Salvation has action, lots of it. Those glimpses of the future war in James Cameron’s original films depicted a world that viewers wanted to see more of. Yet in this fourth Terminator outing we hardly get a chance to absorb some starkly realised landscapes. As Marcus Wright (Worthington) takes the first steps into a fascinating odyssey, his progression is constantly interrupted by the next big set piece. There’s almost a repetitive nature to the way in which McG crafts his action. As a result of this, Salvation has a tendency to dull the senses. Regardless of these issues, there are moments here that can easily be deemed as standouts in the franchise. Wright’s alliance with Kyle Reese (Yelchin) spawns a barrel-blasting freeway chase that will leave you gasping; an escape from resistance headquarters sees Wright squaring off to Connor, complete with eel robots and cheesy pyrotechnics; while a finale staged in Skynet’s robot lab hurls forth both spectacle and plot curveballs to pleasing effect.

Through all of this apocalyptic bombast John D Brancato and Michael Ferris have crafted a strong story. There is a real purpose to their screenplay and no scene feels wasted. Character-wise, Wright and Connor’s relationship was over egged in the film’s promotional material – this film is just as much about Reese as it is these two gravelly-voiced heavyweights. The characters Reese, Wright and Connor are integral – they keep the narrative moving and ensure that the film sticks to canon. Thankfully, despite the constant volley of explosions and breakneck shifts in action, their arcs remain intact.

The main aspect of Salvation that is going to split the fanboys from the film fans is its reverential nature. Hearing Reese spout “Come with me if you want to live” is merely the tip of the iceberg – the film simply can’t help itself with regards to nods, winks and clumsy nudges towards past Terminator movies. The sight of Arnie stepping out as the first T-800 in full-on killer mode is a neat touch, but do we really need to hear Guns N’ Roses’ You Could Be Mine or witness Connor utter “I’ll be back” to be reminded of this film’s legacy? In a backhanded compliment, Salvation has the mettle to stand up on its own and doesn’t need to rely on its predecessors in order to gain an identity.
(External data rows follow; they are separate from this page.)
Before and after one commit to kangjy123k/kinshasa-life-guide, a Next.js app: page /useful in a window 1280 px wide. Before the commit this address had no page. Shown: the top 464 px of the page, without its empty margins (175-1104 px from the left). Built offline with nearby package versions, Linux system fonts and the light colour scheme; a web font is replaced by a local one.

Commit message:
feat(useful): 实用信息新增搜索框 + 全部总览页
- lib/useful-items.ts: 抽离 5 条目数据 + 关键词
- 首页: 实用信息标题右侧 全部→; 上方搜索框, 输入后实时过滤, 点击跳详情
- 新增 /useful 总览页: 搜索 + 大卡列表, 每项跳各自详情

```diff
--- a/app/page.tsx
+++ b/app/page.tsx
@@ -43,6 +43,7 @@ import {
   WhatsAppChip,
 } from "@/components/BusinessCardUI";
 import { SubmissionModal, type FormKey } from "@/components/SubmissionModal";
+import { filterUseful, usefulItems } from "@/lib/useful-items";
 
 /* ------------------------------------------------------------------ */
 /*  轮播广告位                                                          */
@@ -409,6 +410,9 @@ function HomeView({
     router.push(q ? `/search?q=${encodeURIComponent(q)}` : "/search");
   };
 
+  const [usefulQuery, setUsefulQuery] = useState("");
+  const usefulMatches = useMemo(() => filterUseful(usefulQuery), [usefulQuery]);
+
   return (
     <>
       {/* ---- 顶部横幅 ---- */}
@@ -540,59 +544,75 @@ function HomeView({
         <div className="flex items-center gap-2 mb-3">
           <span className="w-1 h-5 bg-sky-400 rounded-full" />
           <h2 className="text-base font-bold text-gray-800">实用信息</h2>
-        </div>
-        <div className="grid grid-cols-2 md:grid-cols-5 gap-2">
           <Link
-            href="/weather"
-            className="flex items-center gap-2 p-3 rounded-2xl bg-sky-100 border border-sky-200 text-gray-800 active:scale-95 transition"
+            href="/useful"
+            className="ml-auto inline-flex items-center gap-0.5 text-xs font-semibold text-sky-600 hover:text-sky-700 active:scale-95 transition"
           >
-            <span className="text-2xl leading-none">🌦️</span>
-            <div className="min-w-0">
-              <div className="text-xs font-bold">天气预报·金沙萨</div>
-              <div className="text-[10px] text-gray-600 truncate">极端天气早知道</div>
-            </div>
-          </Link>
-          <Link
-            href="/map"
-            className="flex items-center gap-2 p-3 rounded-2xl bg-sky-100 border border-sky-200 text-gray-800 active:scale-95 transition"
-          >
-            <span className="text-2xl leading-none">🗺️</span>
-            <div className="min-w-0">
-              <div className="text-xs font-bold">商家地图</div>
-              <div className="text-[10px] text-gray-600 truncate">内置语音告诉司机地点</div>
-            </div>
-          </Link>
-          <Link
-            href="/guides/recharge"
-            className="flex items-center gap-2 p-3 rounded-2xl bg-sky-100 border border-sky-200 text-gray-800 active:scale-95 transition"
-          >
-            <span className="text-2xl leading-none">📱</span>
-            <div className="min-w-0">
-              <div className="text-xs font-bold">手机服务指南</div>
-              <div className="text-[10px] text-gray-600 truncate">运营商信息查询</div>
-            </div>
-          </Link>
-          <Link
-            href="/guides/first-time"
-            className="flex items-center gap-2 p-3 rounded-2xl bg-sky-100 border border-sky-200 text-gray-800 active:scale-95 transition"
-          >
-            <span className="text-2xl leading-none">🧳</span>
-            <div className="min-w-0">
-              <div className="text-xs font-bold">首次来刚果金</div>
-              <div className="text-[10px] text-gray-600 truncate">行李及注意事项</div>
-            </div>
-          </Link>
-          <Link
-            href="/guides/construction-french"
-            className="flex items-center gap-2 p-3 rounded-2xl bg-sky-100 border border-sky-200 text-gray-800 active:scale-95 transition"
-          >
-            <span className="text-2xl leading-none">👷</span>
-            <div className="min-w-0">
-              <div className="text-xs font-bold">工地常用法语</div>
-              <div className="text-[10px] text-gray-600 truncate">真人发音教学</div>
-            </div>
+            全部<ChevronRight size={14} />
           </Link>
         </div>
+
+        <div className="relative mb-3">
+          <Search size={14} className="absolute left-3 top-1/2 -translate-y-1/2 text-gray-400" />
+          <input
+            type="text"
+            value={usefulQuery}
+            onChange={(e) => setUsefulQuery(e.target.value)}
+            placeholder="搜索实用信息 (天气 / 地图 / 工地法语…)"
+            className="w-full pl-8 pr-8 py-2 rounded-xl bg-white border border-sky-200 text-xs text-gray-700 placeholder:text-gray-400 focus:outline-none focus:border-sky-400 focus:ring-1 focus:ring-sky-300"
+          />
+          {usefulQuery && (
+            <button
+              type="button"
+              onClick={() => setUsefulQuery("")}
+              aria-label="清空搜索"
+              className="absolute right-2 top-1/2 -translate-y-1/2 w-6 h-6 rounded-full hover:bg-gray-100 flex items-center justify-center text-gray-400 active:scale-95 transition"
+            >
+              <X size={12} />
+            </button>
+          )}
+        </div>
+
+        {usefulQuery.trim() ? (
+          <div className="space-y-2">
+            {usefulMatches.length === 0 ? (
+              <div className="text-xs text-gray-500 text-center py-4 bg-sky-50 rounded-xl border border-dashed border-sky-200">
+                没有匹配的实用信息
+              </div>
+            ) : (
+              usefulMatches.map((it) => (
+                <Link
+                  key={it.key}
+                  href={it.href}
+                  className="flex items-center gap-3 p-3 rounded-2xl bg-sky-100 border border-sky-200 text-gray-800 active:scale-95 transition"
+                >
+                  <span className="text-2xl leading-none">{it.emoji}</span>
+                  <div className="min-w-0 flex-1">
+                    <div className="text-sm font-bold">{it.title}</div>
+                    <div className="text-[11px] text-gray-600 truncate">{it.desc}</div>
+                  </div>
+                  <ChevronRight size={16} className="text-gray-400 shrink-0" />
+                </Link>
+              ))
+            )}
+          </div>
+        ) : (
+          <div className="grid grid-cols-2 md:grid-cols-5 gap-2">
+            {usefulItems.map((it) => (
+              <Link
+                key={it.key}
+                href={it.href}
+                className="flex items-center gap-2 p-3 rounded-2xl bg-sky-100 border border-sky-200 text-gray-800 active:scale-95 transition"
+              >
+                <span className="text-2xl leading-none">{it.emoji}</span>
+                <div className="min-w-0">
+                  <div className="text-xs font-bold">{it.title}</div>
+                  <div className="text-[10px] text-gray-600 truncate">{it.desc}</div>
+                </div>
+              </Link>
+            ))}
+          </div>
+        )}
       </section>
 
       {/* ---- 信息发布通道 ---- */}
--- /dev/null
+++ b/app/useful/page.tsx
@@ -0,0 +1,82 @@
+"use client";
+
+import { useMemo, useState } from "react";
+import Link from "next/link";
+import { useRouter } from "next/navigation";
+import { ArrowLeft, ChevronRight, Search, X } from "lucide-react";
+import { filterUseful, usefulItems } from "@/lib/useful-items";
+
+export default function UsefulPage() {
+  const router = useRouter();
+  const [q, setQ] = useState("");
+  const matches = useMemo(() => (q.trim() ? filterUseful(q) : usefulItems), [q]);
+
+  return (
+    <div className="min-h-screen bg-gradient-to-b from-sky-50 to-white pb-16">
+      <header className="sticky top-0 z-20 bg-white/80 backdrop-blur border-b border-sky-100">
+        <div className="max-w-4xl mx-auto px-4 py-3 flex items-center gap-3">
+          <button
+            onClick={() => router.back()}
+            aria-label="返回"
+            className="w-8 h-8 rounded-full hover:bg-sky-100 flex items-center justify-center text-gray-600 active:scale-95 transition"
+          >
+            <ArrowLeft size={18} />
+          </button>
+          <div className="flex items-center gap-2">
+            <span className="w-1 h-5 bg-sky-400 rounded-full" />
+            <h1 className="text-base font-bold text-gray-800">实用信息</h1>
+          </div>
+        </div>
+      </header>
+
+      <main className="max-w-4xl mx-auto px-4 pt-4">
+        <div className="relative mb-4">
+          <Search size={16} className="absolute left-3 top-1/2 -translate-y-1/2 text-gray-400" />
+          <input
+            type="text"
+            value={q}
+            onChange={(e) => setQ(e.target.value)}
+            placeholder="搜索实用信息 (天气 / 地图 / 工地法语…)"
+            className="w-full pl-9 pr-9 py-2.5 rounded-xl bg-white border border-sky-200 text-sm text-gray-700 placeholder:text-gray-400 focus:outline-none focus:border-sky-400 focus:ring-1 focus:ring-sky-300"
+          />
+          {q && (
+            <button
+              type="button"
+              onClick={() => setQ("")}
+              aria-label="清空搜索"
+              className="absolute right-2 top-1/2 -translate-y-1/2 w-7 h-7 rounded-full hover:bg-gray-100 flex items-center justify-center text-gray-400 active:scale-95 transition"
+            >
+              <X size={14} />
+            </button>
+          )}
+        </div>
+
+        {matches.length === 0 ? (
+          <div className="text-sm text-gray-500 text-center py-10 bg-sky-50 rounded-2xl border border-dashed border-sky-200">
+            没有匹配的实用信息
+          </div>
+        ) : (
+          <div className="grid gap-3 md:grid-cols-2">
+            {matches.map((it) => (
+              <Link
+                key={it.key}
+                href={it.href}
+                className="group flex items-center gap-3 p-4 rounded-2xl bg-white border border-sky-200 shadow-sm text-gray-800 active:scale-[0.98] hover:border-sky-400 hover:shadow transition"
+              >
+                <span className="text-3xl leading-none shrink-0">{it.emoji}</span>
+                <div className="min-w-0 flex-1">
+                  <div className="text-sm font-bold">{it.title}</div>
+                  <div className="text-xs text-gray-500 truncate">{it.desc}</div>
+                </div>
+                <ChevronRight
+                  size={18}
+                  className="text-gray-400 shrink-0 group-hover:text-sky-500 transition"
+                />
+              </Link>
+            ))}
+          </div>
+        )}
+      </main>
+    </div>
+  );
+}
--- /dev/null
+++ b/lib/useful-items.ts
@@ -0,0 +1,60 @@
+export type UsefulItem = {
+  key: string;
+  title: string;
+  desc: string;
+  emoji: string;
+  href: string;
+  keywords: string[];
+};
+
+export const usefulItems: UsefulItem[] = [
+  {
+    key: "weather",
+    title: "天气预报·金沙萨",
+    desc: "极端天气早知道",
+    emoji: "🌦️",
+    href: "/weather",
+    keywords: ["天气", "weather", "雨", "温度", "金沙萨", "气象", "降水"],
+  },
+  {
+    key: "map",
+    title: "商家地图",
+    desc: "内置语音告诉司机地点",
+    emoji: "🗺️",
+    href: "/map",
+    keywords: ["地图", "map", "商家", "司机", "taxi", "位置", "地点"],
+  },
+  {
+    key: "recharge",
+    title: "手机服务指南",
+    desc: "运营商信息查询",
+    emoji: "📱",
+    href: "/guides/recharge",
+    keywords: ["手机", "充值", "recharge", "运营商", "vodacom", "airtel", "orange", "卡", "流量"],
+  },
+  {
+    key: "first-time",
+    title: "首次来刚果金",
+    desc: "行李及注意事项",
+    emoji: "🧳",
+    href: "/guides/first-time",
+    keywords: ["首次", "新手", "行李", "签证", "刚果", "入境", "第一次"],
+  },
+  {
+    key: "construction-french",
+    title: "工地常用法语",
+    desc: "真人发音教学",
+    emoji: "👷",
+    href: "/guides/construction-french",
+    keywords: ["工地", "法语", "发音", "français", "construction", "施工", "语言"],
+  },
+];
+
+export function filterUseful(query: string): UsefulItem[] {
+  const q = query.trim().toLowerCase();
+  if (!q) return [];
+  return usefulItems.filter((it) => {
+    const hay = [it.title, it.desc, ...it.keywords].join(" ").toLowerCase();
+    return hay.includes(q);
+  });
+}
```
Treading that fine line between dark and light, McG has turned in a big, brash summer blockbuster that refuses to play it too safe. Ignore the much-bemoaned PG-13 rating (the film is much gorier than its certification denotes); Salvation can be unrelenting in its brutality. Bale’s Connor is played coldly and to the knuckle. He isn’t gifted with the dialogue he perhaps deserves, but still carries the weight of his leader role well. Worthington fares better and although questions about his character’s past are left unanswered, you get a real sense of inner conflict from his performance. Yelchin is hardly stretched as the teenage Reese – his character’s only distinguishable by the trademark shotgun – while Moon Bloodgood and Bryce Dallas Howard are sidelined in pedestrian roles.

Whatever you were expecting from Terminator Salvation is present in one form or another. Be it high-octane action, sci-fi smarts, franchise references or good old-fashioned endoskeletons going postal, all elements are present and accounted for. No doubt the future has already been decided for this franchise; and although a slew of sequels will inevitably follow in Salvation’s wake, many viewers will be left feeling quite content. Content in the notion that this film is good enough to send the franchise out with an acceptable bang.


Terminator Salvation is a loud exercise in post-apocalyptic mayhem. When the dust settles and the action subsides, an intriguing story flourishes. Expect sequels – just don’t count on them to be as resolute and contained as this.